• **WHAT YOU WILL DO**
From the data that follows, report the number of lines including "test", and only that number.

(LISTED ENTRIES begins)

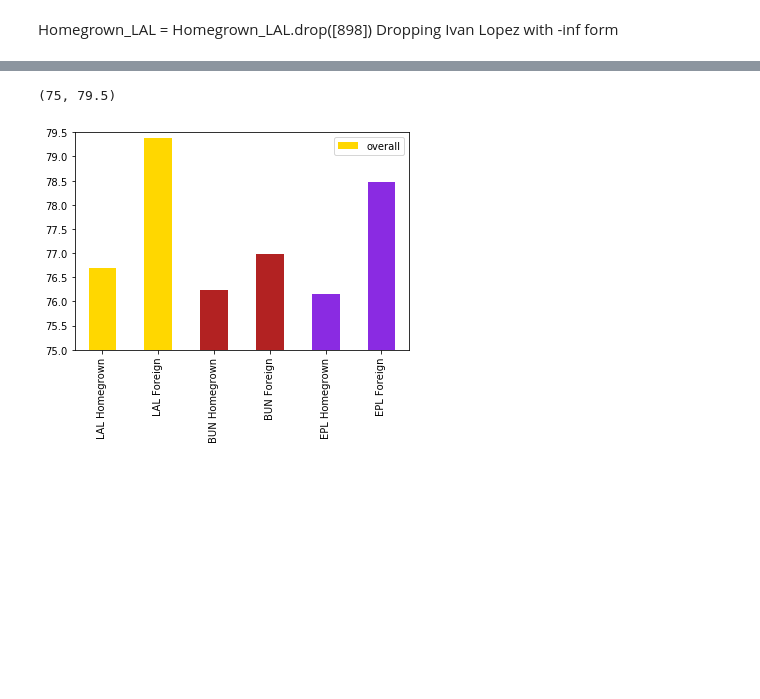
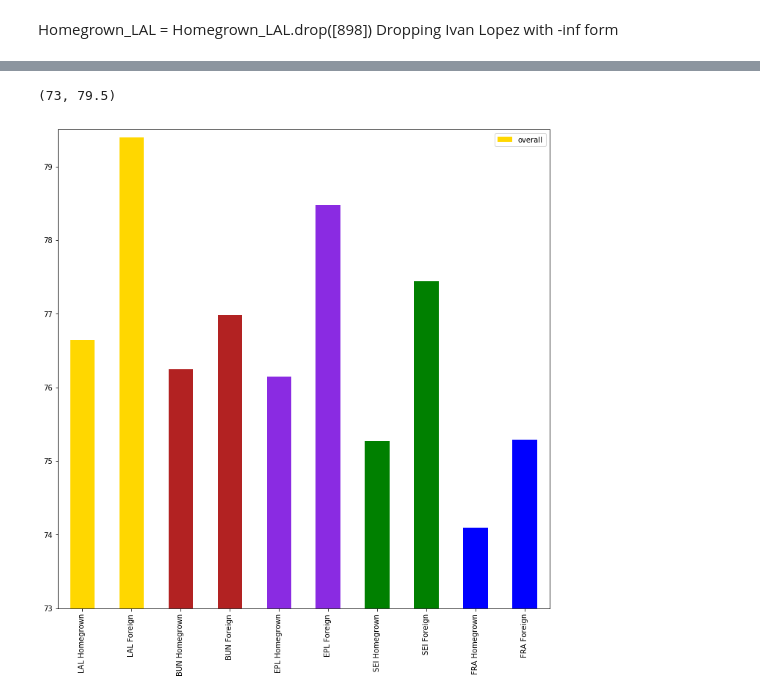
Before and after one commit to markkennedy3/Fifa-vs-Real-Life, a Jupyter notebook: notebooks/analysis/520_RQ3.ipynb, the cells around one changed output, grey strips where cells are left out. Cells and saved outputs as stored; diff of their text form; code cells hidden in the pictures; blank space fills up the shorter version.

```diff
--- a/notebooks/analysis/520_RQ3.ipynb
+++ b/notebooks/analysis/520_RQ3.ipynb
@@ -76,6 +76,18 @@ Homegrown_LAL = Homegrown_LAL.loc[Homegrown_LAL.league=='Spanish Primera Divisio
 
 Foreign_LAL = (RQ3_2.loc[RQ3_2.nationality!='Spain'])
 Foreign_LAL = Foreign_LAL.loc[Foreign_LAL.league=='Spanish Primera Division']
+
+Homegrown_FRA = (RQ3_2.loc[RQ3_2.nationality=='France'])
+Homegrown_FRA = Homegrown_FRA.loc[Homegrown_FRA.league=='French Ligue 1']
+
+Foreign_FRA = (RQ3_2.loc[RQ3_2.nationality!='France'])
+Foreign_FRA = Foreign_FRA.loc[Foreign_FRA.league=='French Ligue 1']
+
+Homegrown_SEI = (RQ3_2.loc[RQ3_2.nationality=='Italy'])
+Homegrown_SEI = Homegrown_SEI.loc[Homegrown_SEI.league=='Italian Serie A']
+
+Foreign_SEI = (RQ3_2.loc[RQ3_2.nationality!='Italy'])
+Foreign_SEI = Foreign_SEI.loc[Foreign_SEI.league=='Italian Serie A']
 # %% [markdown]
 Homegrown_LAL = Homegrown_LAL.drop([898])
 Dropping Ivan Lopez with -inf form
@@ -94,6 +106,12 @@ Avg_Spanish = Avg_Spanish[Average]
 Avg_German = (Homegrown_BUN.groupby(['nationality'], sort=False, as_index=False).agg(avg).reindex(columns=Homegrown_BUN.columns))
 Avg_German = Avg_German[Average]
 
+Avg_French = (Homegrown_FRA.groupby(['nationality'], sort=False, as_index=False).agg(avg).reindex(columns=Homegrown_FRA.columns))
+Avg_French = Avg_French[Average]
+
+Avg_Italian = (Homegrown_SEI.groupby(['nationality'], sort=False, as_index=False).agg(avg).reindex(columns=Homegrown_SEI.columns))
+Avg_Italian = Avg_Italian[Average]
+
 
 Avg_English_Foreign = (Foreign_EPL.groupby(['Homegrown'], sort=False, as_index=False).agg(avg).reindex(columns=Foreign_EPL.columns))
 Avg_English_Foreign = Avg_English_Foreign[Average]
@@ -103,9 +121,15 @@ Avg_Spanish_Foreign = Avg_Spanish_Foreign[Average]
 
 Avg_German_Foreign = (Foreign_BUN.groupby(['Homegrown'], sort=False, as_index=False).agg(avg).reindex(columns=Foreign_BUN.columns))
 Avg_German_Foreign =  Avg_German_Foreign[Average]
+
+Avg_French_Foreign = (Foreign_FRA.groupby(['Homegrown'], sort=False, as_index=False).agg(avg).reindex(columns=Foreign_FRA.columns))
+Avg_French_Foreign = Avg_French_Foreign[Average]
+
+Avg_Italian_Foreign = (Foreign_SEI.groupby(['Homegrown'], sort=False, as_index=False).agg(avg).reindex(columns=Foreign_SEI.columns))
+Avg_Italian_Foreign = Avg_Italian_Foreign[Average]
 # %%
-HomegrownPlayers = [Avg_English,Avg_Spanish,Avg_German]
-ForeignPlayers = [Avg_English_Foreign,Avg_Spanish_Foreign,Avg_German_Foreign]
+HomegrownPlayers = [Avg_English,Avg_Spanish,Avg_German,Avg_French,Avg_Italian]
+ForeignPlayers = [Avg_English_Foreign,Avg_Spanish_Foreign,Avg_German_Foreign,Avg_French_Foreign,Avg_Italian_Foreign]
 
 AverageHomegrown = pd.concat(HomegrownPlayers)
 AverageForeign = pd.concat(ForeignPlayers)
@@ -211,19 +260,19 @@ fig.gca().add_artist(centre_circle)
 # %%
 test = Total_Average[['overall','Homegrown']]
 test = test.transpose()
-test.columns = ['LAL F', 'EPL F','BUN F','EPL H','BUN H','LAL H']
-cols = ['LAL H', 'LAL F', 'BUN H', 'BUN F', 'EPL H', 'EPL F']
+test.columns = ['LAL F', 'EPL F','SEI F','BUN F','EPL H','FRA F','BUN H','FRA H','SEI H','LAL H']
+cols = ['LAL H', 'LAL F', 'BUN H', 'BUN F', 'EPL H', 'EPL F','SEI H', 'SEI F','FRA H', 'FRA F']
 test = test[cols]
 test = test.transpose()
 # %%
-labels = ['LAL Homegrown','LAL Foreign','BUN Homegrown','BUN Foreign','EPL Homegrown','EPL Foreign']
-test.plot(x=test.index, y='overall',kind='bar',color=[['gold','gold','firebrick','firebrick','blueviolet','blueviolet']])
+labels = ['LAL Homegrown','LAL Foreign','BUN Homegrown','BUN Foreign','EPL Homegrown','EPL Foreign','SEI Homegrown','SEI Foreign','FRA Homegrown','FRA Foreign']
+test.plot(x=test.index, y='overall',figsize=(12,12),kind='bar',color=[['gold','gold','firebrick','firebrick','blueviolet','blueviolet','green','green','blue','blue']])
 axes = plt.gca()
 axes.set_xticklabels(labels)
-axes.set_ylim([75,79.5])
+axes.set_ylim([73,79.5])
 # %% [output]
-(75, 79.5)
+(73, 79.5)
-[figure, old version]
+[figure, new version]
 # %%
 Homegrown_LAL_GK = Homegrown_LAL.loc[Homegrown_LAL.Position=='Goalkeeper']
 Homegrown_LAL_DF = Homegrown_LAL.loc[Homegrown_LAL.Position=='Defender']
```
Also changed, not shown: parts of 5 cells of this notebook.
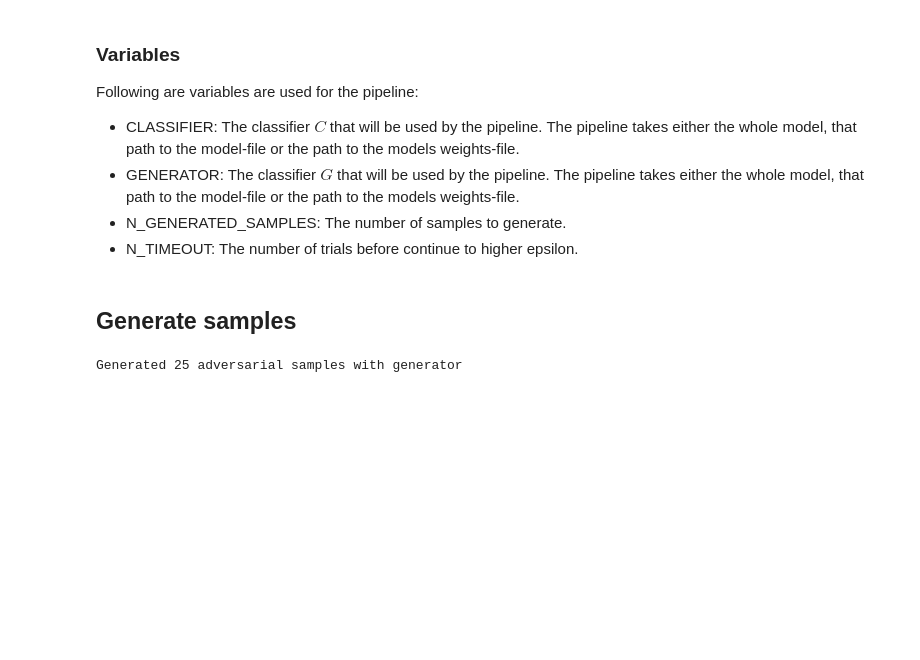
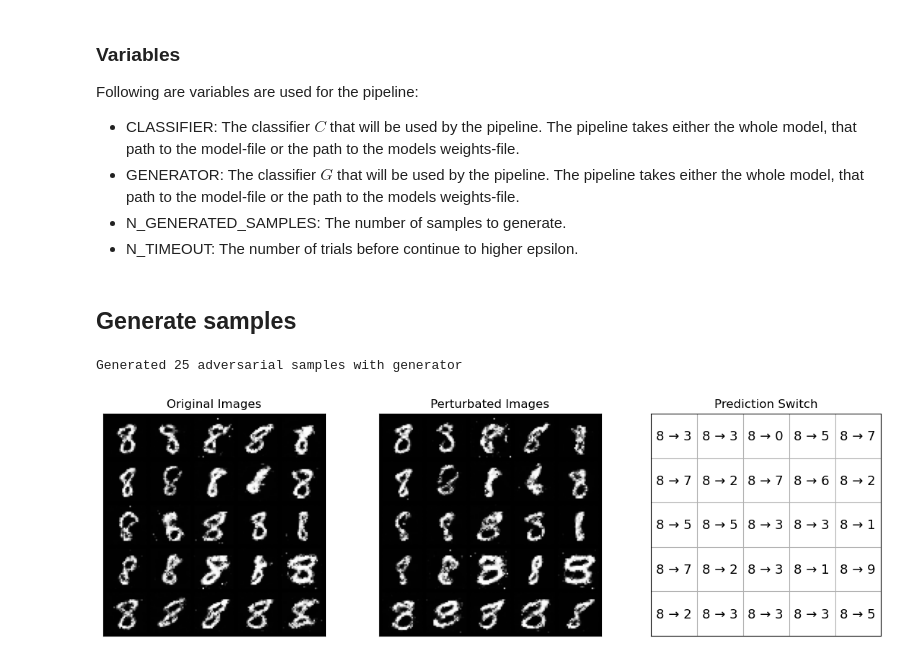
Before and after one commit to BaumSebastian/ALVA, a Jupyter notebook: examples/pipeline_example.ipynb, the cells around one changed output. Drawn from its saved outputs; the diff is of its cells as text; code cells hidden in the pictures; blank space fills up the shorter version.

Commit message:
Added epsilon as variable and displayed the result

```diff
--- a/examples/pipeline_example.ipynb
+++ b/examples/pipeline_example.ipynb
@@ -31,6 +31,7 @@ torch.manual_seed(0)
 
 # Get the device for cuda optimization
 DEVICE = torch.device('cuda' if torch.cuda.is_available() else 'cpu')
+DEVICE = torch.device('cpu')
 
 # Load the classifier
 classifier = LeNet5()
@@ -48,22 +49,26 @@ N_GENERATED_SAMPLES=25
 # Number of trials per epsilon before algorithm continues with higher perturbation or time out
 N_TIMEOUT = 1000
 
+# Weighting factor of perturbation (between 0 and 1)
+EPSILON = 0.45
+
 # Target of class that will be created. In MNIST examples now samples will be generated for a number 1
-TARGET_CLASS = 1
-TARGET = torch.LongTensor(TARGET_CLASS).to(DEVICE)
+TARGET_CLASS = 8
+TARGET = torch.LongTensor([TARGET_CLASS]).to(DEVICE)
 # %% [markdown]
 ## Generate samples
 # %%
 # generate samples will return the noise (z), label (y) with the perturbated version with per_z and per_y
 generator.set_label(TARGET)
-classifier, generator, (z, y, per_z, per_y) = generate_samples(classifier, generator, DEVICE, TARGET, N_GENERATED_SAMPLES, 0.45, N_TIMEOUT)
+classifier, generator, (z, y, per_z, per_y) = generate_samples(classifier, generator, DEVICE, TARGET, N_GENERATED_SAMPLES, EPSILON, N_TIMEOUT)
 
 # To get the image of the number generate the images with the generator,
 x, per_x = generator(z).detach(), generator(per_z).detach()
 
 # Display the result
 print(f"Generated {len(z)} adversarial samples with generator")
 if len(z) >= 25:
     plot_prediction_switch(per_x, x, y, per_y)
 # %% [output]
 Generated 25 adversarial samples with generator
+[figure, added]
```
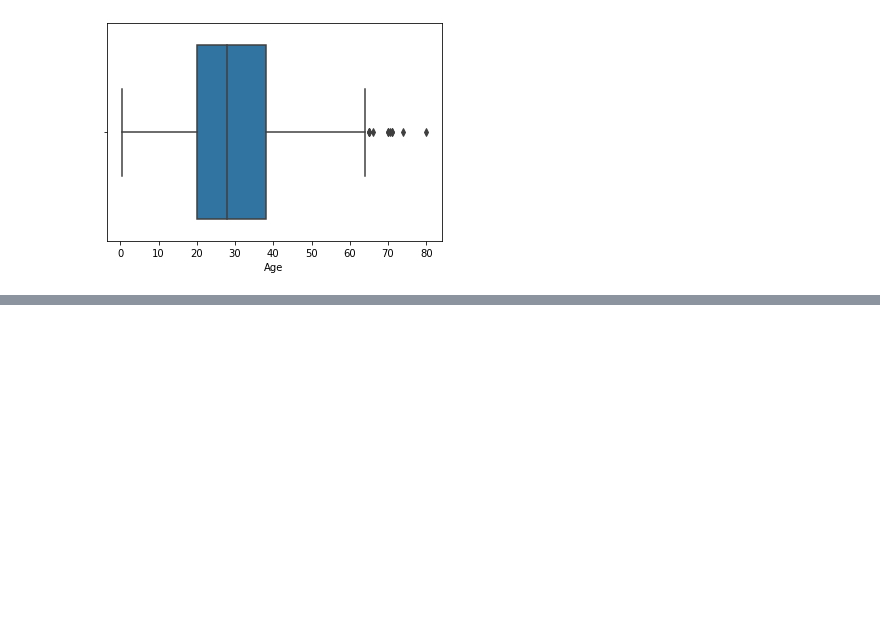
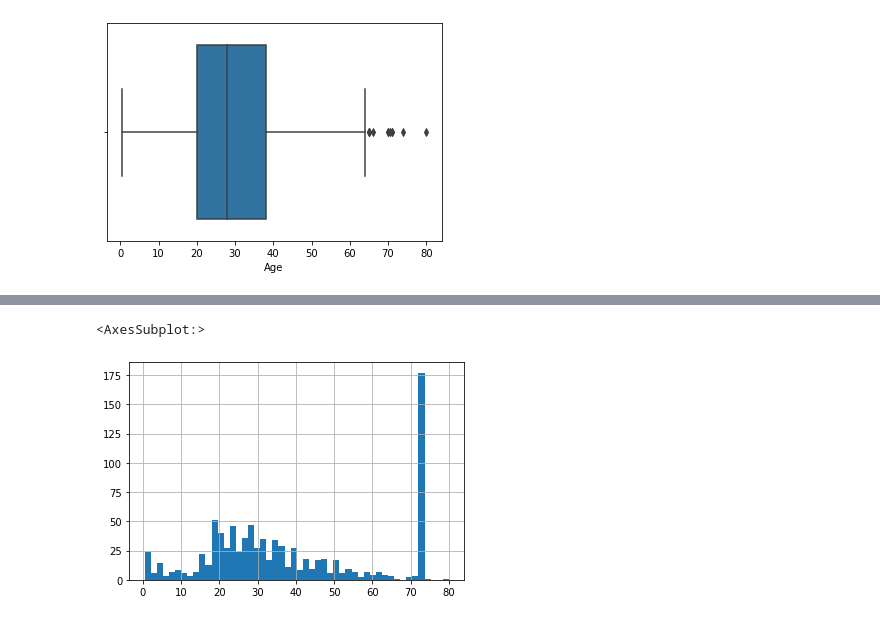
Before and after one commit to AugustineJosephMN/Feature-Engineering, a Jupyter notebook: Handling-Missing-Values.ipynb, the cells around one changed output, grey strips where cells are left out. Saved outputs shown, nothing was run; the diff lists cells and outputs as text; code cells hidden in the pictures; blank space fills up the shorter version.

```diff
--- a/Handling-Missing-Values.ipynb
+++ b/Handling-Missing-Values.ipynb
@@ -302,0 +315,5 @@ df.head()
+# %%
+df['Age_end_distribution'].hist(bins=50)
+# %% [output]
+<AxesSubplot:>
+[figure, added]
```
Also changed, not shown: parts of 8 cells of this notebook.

(LISTED ENTRIES ends)

• **EXERCISE ANSWER**
8